In the world of advertising, marketing and communication, values-based research has never been, well, more valuable.
Values are what drive people to make the decisions they make, from buying a car or voting for a politician. More and more we see the importance research plays in aligning brands and organizations with a specific target audience’s values, and motivating benefits they desire, in order to break through in an increasingly crowded information environment. With more access to technologies, platforms and data, we are able to understand how a brand or an issue is perceived across the various phases of the customer or audience journey. Reaching and tapping into deeply-held individual and societal values along the way will yield the greatest success.
Domestically, we see the importance of values among Millennials. Their growing purchasing power and presence in the workforce make them a highly coveted audience. Understanding and reaching them has been the subject of many studies. One of the main findings is that this generation more closely associates individual, societal, and brand values to their purchasing and professional journey decisions. Advertisers and employers should both take note.

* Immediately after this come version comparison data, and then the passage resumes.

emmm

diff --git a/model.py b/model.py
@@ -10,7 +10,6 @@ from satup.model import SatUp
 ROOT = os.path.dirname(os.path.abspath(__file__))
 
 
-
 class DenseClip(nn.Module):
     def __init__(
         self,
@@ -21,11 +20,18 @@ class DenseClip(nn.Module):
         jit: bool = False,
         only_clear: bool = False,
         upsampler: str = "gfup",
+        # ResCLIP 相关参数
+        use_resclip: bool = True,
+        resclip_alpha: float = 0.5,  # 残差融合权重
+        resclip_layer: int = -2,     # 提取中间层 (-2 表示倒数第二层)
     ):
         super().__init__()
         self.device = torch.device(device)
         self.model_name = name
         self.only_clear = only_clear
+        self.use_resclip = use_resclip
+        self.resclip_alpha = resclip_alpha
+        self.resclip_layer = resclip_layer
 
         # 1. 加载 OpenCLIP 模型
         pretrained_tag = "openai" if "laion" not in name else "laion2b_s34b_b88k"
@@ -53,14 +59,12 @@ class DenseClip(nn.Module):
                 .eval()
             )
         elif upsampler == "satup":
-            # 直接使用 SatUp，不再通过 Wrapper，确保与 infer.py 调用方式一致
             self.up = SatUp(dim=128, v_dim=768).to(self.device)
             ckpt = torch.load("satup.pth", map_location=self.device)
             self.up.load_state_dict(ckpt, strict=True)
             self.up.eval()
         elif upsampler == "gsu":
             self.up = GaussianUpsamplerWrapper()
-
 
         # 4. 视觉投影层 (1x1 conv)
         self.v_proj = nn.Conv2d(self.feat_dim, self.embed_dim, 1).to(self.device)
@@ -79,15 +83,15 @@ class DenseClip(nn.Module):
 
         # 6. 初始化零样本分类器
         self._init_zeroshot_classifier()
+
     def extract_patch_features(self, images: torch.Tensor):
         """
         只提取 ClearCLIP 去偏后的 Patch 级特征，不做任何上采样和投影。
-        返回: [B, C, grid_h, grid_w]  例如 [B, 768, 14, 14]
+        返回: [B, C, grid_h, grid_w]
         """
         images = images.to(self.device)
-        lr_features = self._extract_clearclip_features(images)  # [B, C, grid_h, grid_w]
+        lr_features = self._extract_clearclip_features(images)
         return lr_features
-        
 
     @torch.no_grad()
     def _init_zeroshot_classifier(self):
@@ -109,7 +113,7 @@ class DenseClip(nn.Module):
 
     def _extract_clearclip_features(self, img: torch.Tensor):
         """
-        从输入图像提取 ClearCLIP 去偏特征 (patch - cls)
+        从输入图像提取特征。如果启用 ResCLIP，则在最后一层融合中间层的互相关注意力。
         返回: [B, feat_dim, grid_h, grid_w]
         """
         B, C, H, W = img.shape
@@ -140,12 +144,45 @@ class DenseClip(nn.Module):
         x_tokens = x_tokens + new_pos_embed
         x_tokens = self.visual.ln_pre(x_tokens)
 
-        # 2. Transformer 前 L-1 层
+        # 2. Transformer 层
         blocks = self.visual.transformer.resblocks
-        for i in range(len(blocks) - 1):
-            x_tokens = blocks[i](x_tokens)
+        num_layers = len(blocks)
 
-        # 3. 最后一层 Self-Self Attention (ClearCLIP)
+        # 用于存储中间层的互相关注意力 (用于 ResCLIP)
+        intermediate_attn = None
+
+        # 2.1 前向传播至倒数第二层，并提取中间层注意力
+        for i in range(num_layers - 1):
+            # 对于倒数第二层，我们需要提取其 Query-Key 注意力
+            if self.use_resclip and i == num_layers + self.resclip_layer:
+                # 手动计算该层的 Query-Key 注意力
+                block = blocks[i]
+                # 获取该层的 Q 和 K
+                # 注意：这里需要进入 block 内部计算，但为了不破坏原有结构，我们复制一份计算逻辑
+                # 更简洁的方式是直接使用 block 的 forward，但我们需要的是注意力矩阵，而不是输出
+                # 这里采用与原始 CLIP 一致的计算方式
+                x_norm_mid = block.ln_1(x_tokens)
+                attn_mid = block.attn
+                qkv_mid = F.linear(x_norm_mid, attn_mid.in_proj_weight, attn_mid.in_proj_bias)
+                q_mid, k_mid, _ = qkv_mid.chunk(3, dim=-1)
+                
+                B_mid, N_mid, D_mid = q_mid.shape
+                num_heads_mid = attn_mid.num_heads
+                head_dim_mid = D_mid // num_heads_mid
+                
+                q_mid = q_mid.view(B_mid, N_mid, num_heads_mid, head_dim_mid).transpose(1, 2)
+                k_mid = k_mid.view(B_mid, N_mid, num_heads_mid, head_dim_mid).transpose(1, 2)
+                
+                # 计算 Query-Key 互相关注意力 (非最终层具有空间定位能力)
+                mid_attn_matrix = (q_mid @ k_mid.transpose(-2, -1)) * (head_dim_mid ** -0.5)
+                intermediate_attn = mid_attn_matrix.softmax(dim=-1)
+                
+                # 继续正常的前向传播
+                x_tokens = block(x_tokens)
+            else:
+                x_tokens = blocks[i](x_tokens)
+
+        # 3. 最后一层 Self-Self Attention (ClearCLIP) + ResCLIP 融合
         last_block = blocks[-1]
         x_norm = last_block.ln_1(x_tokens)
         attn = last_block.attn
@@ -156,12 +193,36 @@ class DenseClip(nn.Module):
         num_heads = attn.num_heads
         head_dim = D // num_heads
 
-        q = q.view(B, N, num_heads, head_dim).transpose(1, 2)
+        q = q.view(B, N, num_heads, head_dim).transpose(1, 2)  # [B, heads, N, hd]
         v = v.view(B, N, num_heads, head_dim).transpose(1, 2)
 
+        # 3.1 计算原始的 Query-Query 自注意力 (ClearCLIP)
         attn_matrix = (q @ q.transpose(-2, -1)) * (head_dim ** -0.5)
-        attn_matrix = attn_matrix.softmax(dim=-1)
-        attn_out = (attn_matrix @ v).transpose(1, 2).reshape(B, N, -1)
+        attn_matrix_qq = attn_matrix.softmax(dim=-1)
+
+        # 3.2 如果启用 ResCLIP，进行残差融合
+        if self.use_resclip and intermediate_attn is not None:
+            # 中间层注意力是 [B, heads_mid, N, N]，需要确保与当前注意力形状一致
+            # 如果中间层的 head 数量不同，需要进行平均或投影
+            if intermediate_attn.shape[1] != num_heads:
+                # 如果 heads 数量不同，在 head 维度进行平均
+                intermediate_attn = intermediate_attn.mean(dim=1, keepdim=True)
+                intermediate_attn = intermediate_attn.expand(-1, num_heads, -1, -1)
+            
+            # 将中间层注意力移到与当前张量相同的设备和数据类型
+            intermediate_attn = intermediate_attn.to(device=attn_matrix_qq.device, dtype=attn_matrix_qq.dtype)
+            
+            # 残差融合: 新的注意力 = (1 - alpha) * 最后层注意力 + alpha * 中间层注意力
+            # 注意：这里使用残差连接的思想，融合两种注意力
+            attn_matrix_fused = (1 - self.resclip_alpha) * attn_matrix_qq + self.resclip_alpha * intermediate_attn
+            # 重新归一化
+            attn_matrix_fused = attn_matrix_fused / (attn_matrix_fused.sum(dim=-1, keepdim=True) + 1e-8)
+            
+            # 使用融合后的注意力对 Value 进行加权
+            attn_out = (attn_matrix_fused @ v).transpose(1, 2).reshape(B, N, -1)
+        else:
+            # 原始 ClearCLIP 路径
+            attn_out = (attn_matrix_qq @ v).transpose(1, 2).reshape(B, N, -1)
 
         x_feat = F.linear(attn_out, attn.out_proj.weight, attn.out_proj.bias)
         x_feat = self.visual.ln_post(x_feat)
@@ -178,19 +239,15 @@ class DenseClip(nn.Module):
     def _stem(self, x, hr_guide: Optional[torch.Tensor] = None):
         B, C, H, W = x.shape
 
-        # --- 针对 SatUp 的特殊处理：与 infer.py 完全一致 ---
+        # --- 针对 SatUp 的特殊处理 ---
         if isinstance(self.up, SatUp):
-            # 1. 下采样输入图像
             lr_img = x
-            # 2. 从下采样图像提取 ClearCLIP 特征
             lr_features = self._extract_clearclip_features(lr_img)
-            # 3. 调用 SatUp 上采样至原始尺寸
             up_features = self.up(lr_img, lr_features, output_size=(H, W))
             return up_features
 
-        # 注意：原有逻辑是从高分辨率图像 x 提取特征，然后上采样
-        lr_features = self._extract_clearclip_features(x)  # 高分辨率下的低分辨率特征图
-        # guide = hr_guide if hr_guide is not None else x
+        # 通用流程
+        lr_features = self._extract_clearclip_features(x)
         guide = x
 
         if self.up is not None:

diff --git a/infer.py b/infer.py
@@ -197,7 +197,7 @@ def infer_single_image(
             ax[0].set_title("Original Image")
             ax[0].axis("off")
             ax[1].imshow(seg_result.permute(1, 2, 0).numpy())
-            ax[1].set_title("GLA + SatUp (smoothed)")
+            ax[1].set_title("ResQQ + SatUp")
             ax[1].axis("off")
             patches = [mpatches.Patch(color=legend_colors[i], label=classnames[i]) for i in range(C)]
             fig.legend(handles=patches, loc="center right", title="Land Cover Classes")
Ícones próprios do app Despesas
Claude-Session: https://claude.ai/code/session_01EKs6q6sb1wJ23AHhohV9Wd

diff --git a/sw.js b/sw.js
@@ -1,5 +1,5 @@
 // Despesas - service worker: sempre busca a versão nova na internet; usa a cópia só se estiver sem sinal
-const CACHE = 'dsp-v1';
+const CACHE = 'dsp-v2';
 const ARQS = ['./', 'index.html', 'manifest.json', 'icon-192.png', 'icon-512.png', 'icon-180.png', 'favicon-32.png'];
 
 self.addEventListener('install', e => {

Another area where the values discussion is playing out is in the presidential campaign. Once again, most of the Republican candidates are trying to be the torchbearer of Ronald Reagan’s values. One value commonly associated with President Reagan was security and one of my favorite ads from the 1984 campaign addresses that core value without mentioning it. The ad is almost as relevant today as it was then. If you haven’t seen the “Bear in the Woods” ad recently (or ever if you’re a Millennial) then you really should. It is timeless.
Clearly values are not just for Republicans. A recent report from Purple America shows that, over the past two presidential elections, the candidate that most often communicates values has scored highest on their Values Meter and has won the past two elections. Hillary Clinton currently tops the values meter. Republicans take note.
Internationally, the battle of values is being waged across the Middle East. ISIS’ messaging has proven very difficult for the U.S. government and our allies to counter. Despite our efforts over the past two years, new recruits keep coming. Their messages and propaganda are tapping into a values system that resonates with particularly vulnerable young recruits who are young and looking for ways to “define their lives.” Countering with facts and stories alone will not tap into these deeper values.
Almost every marketer is looking for that breakout campaign. The viral video that is going to create a powerful new market entry or one that is going to reconnect and strengthen a brand. Those that succeed strike a chord. We feel that the best way to find that chord is through values-based research.